A growing group of engaged volunteers are coming together as the Action Squad to activate and enable the USDAC's continued activities and growth. Interested in joining? We're always recruiting for new roles . Or if you have an idea, send us a note about how you'd like to get involved.
Current Action Squad Members include:
- Josh Adler, Poet-in-Residence (New York, NY)
- Liliana Ashman, Story Hunter-Gatherer (New York, NY)
- Dorit Avganim, Strategic Advisor of Treasure (New York, NY)
- Jordan Cambell, Artreach Coordinator (Washington, DC)
- Jax Gil, Sparkitect (Providence, RI)
- Liz Green, Magister of Matchmaking (Philadelphia, PA)
- Sara Harvey, Secretary of Tweets and Pokes (New York, NY)
- Kristen Scott Kennedy, Artreach Coordinator (Washington, DC)
- Liz Maxwell, Chief Dot Connector (New York, NY)
- Marinna Guzy, Media Editor (Corvallis, OR)
- Shawn Lent, Artreach Coordinator (Chicago, IL)

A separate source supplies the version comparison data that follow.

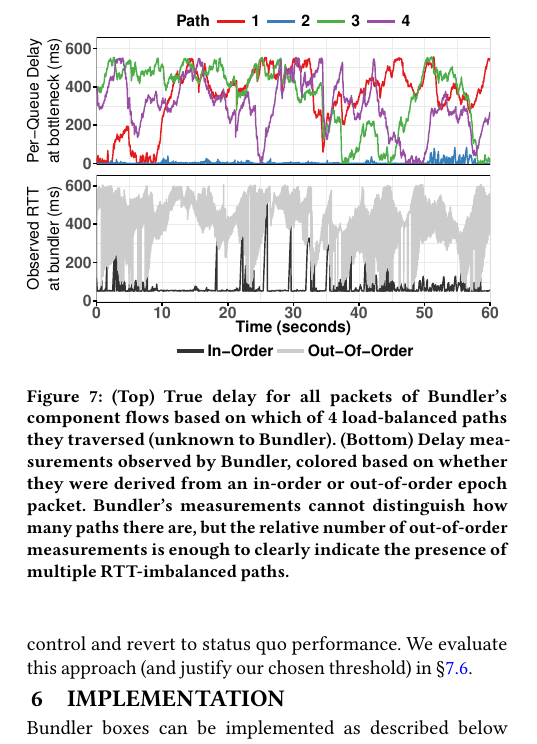
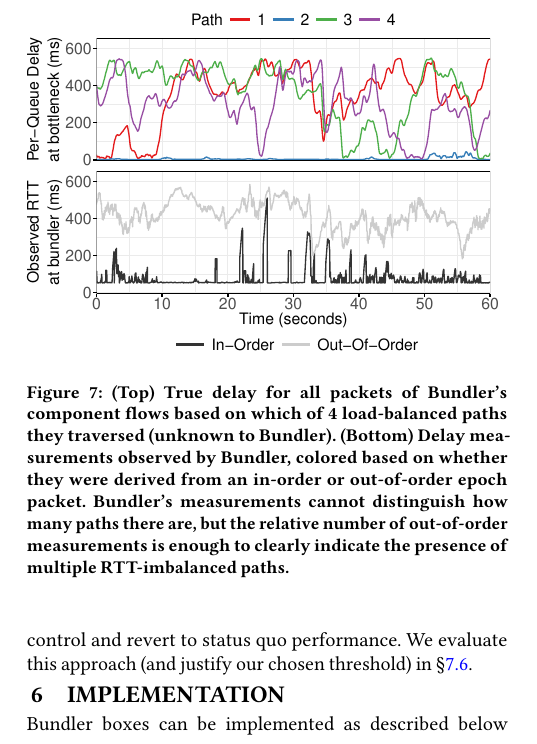
Before and after one commit to akshayknarayan/bundler-paper, a LaTeX paper (bundler-main.tex, which reads 5-queue-control.tex, ecmp_delay.tex): part of one column of page 8 of 16, cut so that both start at the same text. Compiled offline with pdfLaTeX.

Commit message:
update ecmp fig and add plotting script

```diff
--- a/5-queue-control.tex
+++ b/5-queue-control.tex
@@ -78,11 +78,4 @@ Therefore, if the reordering level is above 5\%, we disable rate control and rev
 % We leave the design of a delay controller that does not over-react to conflicting measurements, and thus further optimizes traffic-control ability, to future work.
 
 %In extreme cases, there may be persistent imbalance in the level of queueing.
-
-\begin{figure}
-    \centering
-\includegraphics[width=\maxwidth]{figure/ecmp_delay.pdf}
-\vspace{2pt}
-\caption{(Top) True delay for all packets of \name's component flows based on which of 4 load-balanced paths they traversed (unknown to \name). (Bottom) Delay measurements observed by Bundler, colored based on whether they were derived from an in-order or out-of-order epoch packet. Bundler's measurements cannot distinguish how many paths there are, but the relative number of out-of-order measurements is enough to clearly indicate the presence of multiple RTT-imbalanced paths.}
-\label{fig:queue-ctl:ecmp:motivation}
-\end{figure}
+\input{ecmp_delay}
--- /dev/null
+++ b/ecmp_delay.tex
@@ -0,0 +1,7 @@
+\begin{figure}
+    \centering
+\includegraphics[width=\maxwidth]{figure/ecmp_delay.pdf}
+\vspace{2pt}
+\caption{(Top) True delay for all packets of \name's component flows based on which of 4 load-balanced paths they traversed (unknown to \name). (Bottom) Delay measurements observed by Bundler, colored based on whether they were derived from an in-order or out-of-order epoch packet. Bundler's measurements cannot distinguish how many paths there are, but the relative number of out-of-order measurements is enough to clearly indicate the presence of multiple RTT-imbalanced paths.}
+\label{fig:queue-ctl:ecmp:motivation}
+\end{figure}
```
Also changed, not shown: Makefile, figure/ecmp_delay.pdf, 1 other file.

- Karie Liao, Artreach Coordinator (New York, NY)
- Laurenellen McCann, Artreach Coordinator (Washington, DC)
- Angela Miles, Master of Swag (Philadelphia, PA)
- Jalessa Mungin, Deputy Deputy (Philadelphia, PA)

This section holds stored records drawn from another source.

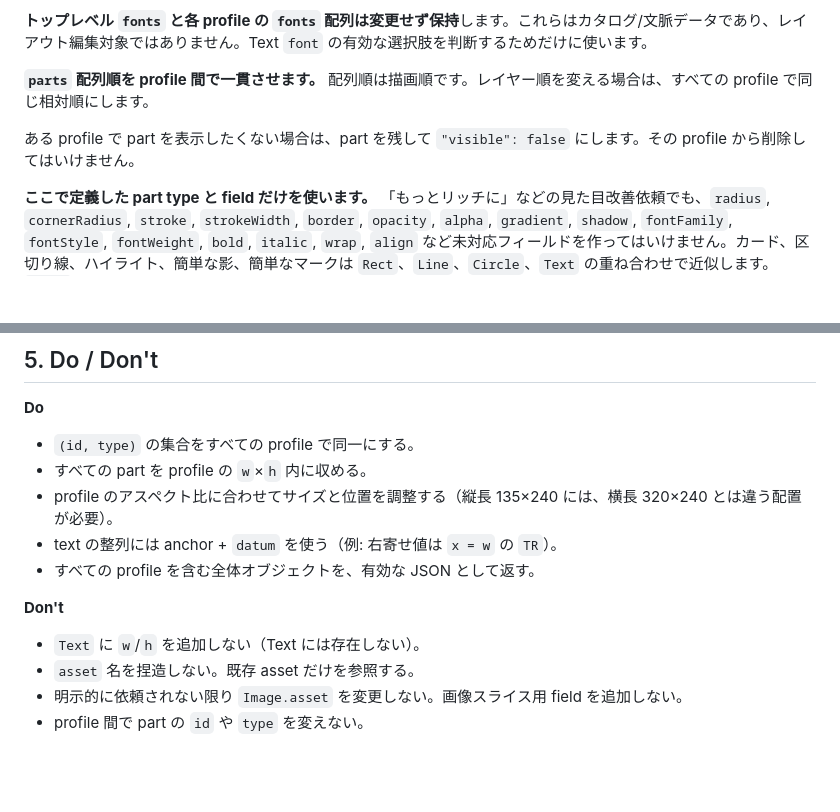
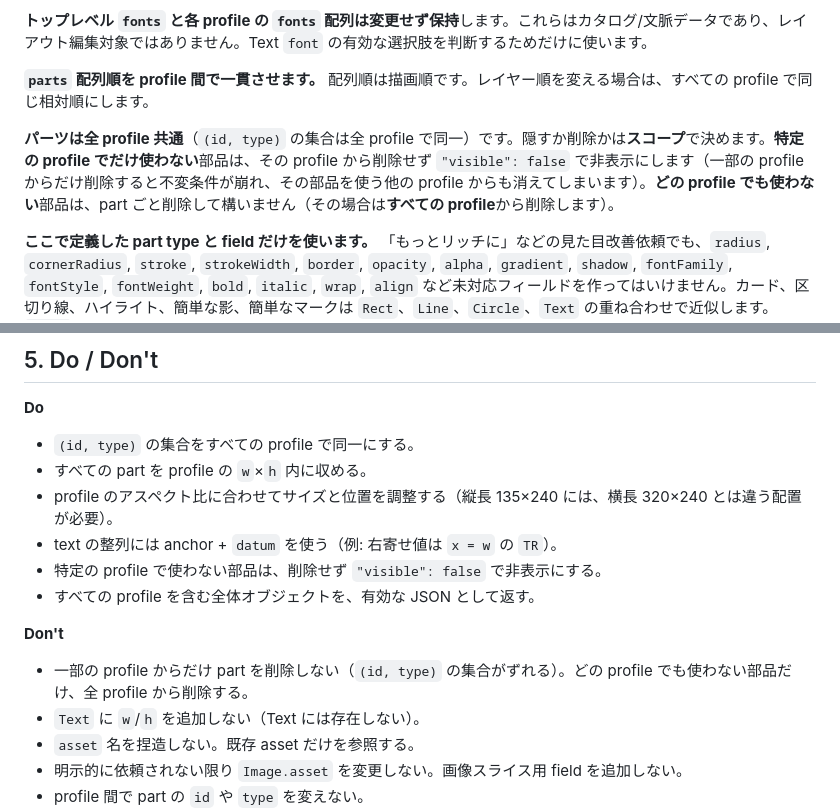
Before and after one commit to tanakamasayuki/LGFXScreenBuilder, a Markdown page: docs/AI_LAYOUT_IO.ja.md, 2 parts joined by grey strips. GitHub-like rendering; blank space fills up the shorter version.

Commit message:
fix: Clarify part visibility rules across profiles in AI Layout documentation

```diff
--- a/docs/AI_LAYOUT_IO.ja.md
+++ b/docs/AI_LAYOUT_IO.ja.md
@@ -222,7 +222,7 @@ LovyanGFX/M5GFX の `drawLine(x, y, x2, y2, color)` に対応します。stroke-
 
 **`parts` 配列順を profile 間で一貫させます。** 配列順は描画順です。レイヤー順を変える場合は、すべての profile で同じ相対順にします。
 
-ある profile で part を表示したくない場合は、part を残して `"visible": false` にします。その profile から削除してはいけません。
+**パーツは全 profile 共通**（`(id, type)` の集合は全 profile で同一）です。隠すか削除かは**スコープ**で決めます。**特定の profile でだけ使わない**部品は、その profile から削除せず `"visible": false` で非表示にします（一部の profile からだけ削除すると不変条件が崩れ、その部品を使う他の profile からも消えてしまいます）。**どの profile でも使わない**部品は、part ごと削除して構いません（その場合は**すべての profile**から削除します）。
 
 **ここで定義した part type と field だけを使います。** 「もっとリッチに」などの見た目改善依頼でも、`radius`, `cornerRadius`, `stroke`, `strokeWidth`, `border`, `opacity`, `alpha`, `gradient`, `shadow`, `fontFamily`, `fontStyle`, `fontWeight`, `bold`, `italic`, `wrap`, `align` など未対応フィールドを作ってはいけません。カード、区切り線、ハイライト、簡単な影、簡単なマークは `Rect`、`Line`、`Circle`、`Text` の重ね合わせで近似します。`Image` は既存 project asset を配置する場合だけ使い、asset 名、画像スライス、プロファイル別 asset 差し替えを捏造してはいけません。
 
@@ -243,9 +243,11 @@ LovyanGFX/M5GFX の `drawLine(x, y, x2, y2, color)` に対応します。stroke-
 - すべての part を profile の `w`×`h` 内に収める。
 - profile のアスペクト比に合わせてサイズと位置を調整する（縦長 135×240 には、横長 320×240 とは違う配置が必要）。
 - text の整列には anchor + `datum` を使う（例: 右寄せ値は `x = w` の `TR`）。
+- 特定の profile で使わない部品は、削除せず `"visible": false` で非表示にする。
 - すべての profile を含む全体オブジェクトを、有効な JSON として返す。
 
 **Don't**
+- 一部の profile からだけ part を削除しない（`(id, type)` の集合がずれる）。どの profile でも使わない部品だけ、全 profile から削除する。
 - `Text` に `w`/`h` を追加しない（Text には存在しない）。
 - `asset` 名を捏造しない。既存 asset だけを参照する。
 - 明示的に依頼されない限り `Image.asset` を変更しない。画像スライス用 field を追加しない。
```
Also changed, not shown: docs/AI_LAYOUT_IO.md (+8 -2 lines).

- Allison Schifani, Lead Initiative Investigator, Bureau of Speculative Acts and Technologies of Empathy (Cleveland, OH)
- Ralph Stalter, Jr., Artreach Coordinator (Las Vegas, NV)
- Les Talusan, Minister of Funk (Washington, DC)
- Vanessa Urbina, Embajador al Español (Miami, FL)
- Jenna Zhu, Interpreter of Discourse and Expression (NYC, NY)
The USDAC is an ongoing project shaped by many. Other catalytic collaborators include Stephanie Johnstone, Cordelia Istel, Kathy Engel, Susan Clark, and Alissa Schwartz. Through interviews and conversations, dozens of individuals have contributed to its development (though are not responsible for current programming). They include, but are not limited to: Marcy Arlin, Caron Atlas, Daniel Banks, Jack Becker, Eric Booth, Andrew Boyd, Kevin Bott, Alexa Bradley, Jeff Chang, Emma Shaw Crane, Stephen Duncomb, Kathy Engel, Lee Sunday Evans, Caleb Hammons, Jonathan Harris, Bob Holman, Morgan Jenness, Stanley Katz, Erica Kohl-Arenas, Liz Lerman, Todd Lester, Roberta Levitow, Jessica Litwak, Randy Martin, Hannah Merriman, Grace Needlman, Rachel Parish, Rachel Plattus, Marlene Ramirez-Cancio, Lisandra Maria Ramos, Yosi Sargent, Levana Saxon, Alissa Schwartz, Baraka Sele, Niegel Smith, Doris Sommers, Aaron Stern, Molly Sturges, Caridad Svich, Carlton Turner, Duncan Wall, and others. Special thanks also to artists and former Action Squad members Jeff Placencia, Christie Goshe, Jessica Halfyard, Bob Bland, David Tomassini, Beth Brodsky, Melissa McClung, Lauren Zanedis, Soo Hyun Noh, Max Powers, Nikhil Melnechuk, Amanda Damewood, Claire Arkin, Veena Vasista, David Greenson, Rafa Kern, Monica Montgomery, Mary Morgan, and others who've lent talent and time to the USDAC.